TASK GOAL – Going through the entries below, copy out each line that contains "width".

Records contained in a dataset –
=== Section Start ===

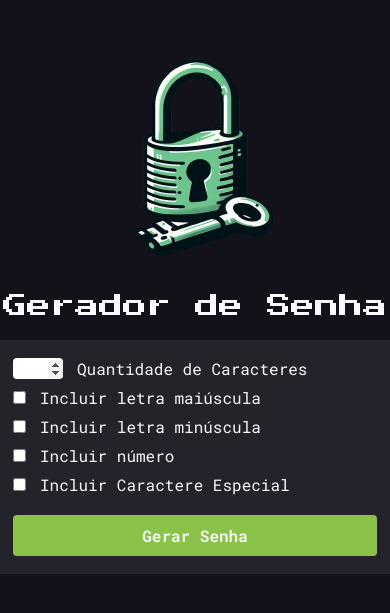
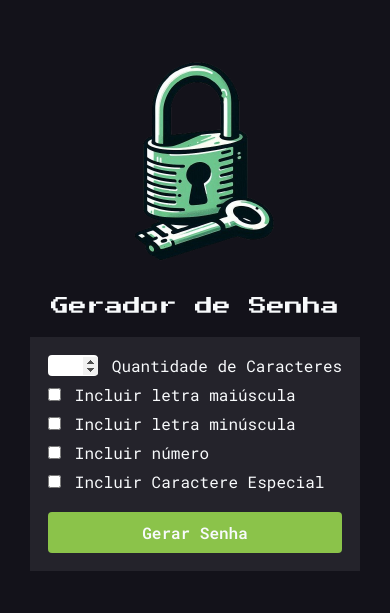
Before and after one commit to VictorAnizauBarros/geradordesenha.github.io, a plain HTML site: page index.html in a window 390 px wide. Shown: the part 119-732 px from the top of the page. Drawn offline with nearby package versions, Linux system fonts and the light colour scheme.

Commit message:
Ajustes de responsividade

```diff
--- a/style.css
+++ b/style.css
@@ -56,6 +56,7 @@ body{
 #password_container.show{
     display: flex;
 }
+
 #password{
     font-size: 14px;
     white-space: nowrap;
@@ -129,3 +130,18 @@ body{
     width: 250px;
     height: 250px;
 }
+
+
+@media screen and (max-width: 500px){
+    #title{
+        font-size: 18px;
+    }
+
+    #password_items{
+        width: 100%;
+    }
+
+
+
+
+}
```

=== Section End ===

OUTPUT FOR THIS TASK –
     width: 250px;
+@media screen and (max-width: 500px){
+        width: 100%;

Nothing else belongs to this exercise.